### Exercise requirements
Repeat the data exactly, so that every line matches the original.

### Record set
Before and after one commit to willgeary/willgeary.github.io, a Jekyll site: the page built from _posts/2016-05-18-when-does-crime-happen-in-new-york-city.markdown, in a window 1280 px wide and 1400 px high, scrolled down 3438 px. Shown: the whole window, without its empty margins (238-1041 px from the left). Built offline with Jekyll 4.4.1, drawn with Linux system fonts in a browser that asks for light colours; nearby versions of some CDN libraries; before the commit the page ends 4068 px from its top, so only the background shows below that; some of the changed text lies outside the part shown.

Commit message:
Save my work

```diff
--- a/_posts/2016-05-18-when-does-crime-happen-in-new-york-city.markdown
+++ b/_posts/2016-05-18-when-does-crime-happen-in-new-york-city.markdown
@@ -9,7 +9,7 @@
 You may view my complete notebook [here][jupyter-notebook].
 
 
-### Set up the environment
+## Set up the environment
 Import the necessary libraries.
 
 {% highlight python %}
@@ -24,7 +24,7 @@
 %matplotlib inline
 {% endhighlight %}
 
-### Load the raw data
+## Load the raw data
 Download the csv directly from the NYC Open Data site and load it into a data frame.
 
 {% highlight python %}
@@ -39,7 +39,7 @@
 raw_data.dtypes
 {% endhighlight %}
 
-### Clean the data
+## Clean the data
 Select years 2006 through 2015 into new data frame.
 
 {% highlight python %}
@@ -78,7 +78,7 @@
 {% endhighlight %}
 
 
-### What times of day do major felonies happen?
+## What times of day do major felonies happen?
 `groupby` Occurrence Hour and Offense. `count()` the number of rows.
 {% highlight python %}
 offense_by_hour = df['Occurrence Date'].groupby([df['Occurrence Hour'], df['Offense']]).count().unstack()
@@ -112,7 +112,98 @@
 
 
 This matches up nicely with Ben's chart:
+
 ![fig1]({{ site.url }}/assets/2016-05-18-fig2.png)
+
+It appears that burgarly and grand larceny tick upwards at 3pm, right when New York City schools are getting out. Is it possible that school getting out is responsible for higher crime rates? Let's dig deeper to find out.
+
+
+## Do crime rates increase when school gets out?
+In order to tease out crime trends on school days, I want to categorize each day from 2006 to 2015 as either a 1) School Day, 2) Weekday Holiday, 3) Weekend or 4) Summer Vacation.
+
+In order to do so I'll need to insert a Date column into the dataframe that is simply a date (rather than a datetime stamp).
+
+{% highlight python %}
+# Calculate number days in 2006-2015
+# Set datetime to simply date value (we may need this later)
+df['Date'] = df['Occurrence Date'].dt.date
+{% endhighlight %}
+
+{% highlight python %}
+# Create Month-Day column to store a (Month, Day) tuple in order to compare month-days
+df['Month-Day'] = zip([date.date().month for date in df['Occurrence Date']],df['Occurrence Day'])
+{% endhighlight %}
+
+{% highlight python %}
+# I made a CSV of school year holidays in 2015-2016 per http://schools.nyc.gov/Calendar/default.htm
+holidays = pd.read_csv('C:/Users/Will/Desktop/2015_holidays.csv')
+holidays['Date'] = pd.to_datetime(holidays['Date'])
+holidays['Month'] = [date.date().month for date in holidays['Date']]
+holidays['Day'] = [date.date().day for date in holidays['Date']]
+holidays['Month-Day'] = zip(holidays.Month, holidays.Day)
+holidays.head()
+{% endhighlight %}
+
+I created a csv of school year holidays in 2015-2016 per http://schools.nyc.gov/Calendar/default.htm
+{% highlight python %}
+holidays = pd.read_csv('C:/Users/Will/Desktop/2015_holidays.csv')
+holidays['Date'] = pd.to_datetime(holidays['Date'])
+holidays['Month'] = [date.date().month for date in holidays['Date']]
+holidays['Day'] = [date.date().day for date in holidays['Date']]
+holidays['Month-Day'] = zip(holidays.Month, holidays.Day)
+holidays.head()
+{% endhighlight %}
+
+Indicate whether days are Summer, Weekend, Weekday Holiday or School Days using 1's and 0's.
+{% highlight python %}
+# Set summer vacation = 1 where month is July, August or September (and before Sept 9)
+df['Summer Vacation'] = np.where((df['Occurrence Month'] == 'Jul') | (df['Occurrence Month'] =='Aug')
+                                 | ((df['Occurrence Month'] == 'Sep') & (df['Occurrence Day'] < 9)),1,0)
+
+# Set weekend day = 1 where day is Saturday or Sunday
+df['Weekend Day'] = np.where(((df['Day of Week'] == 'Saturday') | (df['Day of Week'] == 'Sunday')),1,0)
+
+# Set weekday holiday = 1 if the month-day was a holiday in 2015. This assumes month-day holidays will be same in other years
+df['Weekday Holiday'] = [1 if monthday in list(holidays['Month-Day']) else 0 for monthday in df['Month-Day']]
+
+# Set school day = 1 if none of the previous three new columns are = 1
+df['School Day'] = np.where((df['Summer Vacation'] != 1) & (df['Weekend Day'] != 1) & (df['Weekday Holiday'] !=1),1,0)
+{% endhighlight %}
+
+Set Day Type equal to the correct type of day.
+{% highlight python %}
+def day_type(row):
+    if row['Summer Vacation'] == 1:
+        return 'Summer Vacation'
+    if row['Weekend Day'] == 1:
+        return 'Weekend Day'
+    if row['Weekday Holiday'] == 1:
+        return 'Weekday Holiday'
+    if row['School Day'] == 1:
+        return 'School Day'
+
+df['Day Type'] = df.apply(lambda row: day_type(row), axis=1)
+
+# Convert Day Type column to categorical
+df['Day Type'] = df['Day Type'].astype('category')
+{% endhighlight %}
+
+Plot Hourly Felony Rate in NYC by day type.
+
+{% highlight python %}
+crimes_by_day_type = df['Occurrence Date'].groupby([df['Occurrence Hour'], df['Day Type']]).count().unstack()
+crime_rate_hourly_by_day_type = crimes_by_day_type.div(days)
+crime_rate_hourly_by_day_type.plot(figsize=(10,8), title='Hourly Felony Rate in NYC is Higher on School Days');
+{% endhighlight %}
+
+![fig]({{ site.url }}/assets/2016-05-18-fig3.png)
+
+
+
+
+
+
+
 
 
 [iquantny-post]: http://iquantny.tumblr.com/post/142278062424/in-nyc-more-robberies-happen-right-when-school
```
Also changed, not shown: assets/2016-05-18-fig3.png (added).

### Response for this exercise
Before and after one commit to willgeary/willgeary.github.io, a Jekyll site: the page built from _posts/2016-05-18-when-does-crime-happen-in-new-york-city.markdown, in a window 1280 px wide and 1400 px high, scrolled down 3438 px. Shown: the whole window, without its empty margins (238-1041 px from the left). Built offline with Jekyll 4.4.1, drawn with Linux system fonts in a browser that asks for light colours; nearby versions of some CDN libraries; before the commit the page ends 4068 px from its top, so only the background shows below that; some of the changed text lies outside the part shown.

Commit message:
Save my work

```diff
--- a/_posts/2016-05-18-when-does-crime-happen-in-new-york-city.markdown
+++ b/_posts/2016-05-18-when-does-crime-happen-in-new-york-city.markdown
@@ -9,7 +9,7 @@
 You may view my complete notebook [here][jupyter-notebook].
 
 
-### Set up the environment
+## Set up the environment
 Import the necessary libraries.
 
 {% highlight python %}
@@ -24,7 +24,7 @@
 %matplotlib inline
 {% endhighlight %}
 
-### Load the raw data
+## Load the raw data
 Download the csv directly from the NYC Open Data site and load it into a data frame.
 
 {% highlight python %}
@@ -39,7 +39,7 @@
 raw_data.dtypes
 {% endhighlight %}
 
-### Clean the data
+## Clean the data
 Select years 2006 through 2015 into new data frame.
 
 {% highlight python %}
@@ -78,7 +78,7 @@
 {% endhighlight %}
 
 
-### What times of day do major felonies happen?
+## What times of day do major felonies happen?
 `groupby` Occurrence Hour and Offense. `count()` the number of rows.
 {% highlight python %}
 offense_by_hour = df['Occurrence Date'].groupby([df['Occurrence Hour'], df['Offense']]).count().unstack()
@@ -112,7 +112,98 @@
 
 
 This matches up nicely with Ben's chart:
+
 ![fig1]({{ site.url }}/assets/2016-05-18-fig2.png)
+
+It appears that burgarly and grand larceny tick upwards at 3pm, right when New York City schools are getting out. Is it possible that school getting out is responsible for higher crime rates? Let's dig deeper to find out.
+
+
+## Do crime rates increase when school gets out?
+In order to tease out crime trends on school days, I want to categorize each day from 2006 to 2015 as either a 1) School Day, 2) Weekday Holiday, 3) Weekend or 4) Summer Vacation.
+
+In order to do so I'll need to insert a Date column into the dataframe that is simply a date (rather than a datetime stamp).
+
+{% highlight python %}
+# Calculate number days in 2006-2015
+# Set datetime to simply date value (we may need this later)
+df['Date'] = df['Occurrence Date'].dt.date
+{% endhighlight %}
+
+{% highlight python %}
+# Create Month-Day column to store a (Month, Day) tuple in order to compare month-days
+df['Month-Day'] = zip([date.date().month for date in df['Occurrence Date']],df['Occurrence Day'])
+{% endhighlight %}
+
+{% highlight python %}
+# I made a CSV of school year holidays in 2015-2016 per http://schools.nyc.gov/Calendar/default.htm
+holidays = pd.read_csv('C:/Users/Will/Desktop/2015_holidays.csv')
+holidays['Date'] = pd.to_datetime(holidays['Date'])
+holidays['Month'] = [date.date().month for date in holidays['Date']]
+holidays['Day'] = [date.date().day for date in holidays['Date']]
+holidays['Month-Day'] = zip(holidays.Month, holidays.Day)
+holidays.head()
+{% endhighlight %}
+
+I created a csv of school year holidays in 2015-2016 per http://schools.nyc.gov/Calendar/default.htm
+{% highlight python %}
+holidays = pd.read_csv('C:/Users/Will/Desktop/2015_holidays.csv')
+holidays['Date'] = pd.to_datetime(holidays['Date'])
+holidays['Month'] = [date.date().month for date in holidays['Date']]
+holidays['Day'] = [date.date().day for date in holidays['Date']]
+holidays['Month-Day'] = zip(holidays.Month, holidays.Day)
+holidays.head()
+{% endhighlight %}
+
+Indicate whether days are Summer, Weekend, Weekday Holiday or School Days using 1's and 0's.
+{% highlight python %}
+# Set summer vacation = 1 where month is July, August or September (and before Sept 9)
+df['Summer Vacation'] = np.where((df['Occurrence Month'] == 'Jul') | (df['Occurrence Month'] =='Aug')
+                                 | ((df['Occurrence Month'] == 'Sep') & (df['Occurrence Day'] < 9)),1,0)
+
+# Set weekend day = 1 where day is Saturday or Sunday
+df['Weekend Day'] = np.where(((df['Day of Week'] == 'Saturday') | (df['Day of Week'] == 'Sunday')),1,0)
+
+# Set weekday holiday = 1 if the month-day was a holiday in 2015. This assumes month-day holidays will be same in other years
+df['Weekday Holiday'] = [1 if monthday in list(holidays['Month-Day']) else 0 for monthday in df['Month-Day']]
+
+# Set school day = 1 if none of the previous three new columns are = 1
+df['School Day'] = np.where((df['Summer Vacation'] != 1) & (df['Weekend Day'] != 1) & (df['Weekday Holiday'] !=1),1,0)
+{% endhighlight %}
+
+Set Day Type equal to the correct type of day.
+{% highlight python %}
+def day_type(row):
+    if row['Summer Vacation'] == 1:
+        return 'Summer Vacation'
+    if row['Weekend Day'] == 1:
+        return 'Weekend Day'
+    if row['Weekday Holiday'] == 1:
+        return 'Weekday Holiday'
+    if row['School Day'] == 1:
+        return 'School Day'
+
+df['Day Type'] = df.apply(lambda row: day_type(row), axis=1)
+
+# Convert Day Type column to categorical
+df['Day Type'] = df['Day Type'].astype('category')
+{% endhighlight %}
+
+Plot Hourly Felony Rate in NYC by day type.
+
+{% highlight python %}
+crimes_by_day_type = df['Occurrence Date'].groupby([df['Occurrence Hour'], df['Day Type']]).count().unstack()
+crime_rate_hourly_by_day_type = crimes_by_day_type.div(days)
+crime_rate_hourly_by_day_type.plot(figsize=(10,8), title='Hourly Felony Rate in NYC is Higher on School Days');
+{% endhighlight %}
+
+![fig]({{ site.url }}/assets/2016-05-18-fig3.png)
+
+
+
+
+
+
+
 
 
 [iquantny-post]: http://iquantny.tumblr.com/post/142278062424/in-nyc-more-robberies-happen-right-when-school
```
Also changed, not shown: assets/2016-05-18-fig3.png (added).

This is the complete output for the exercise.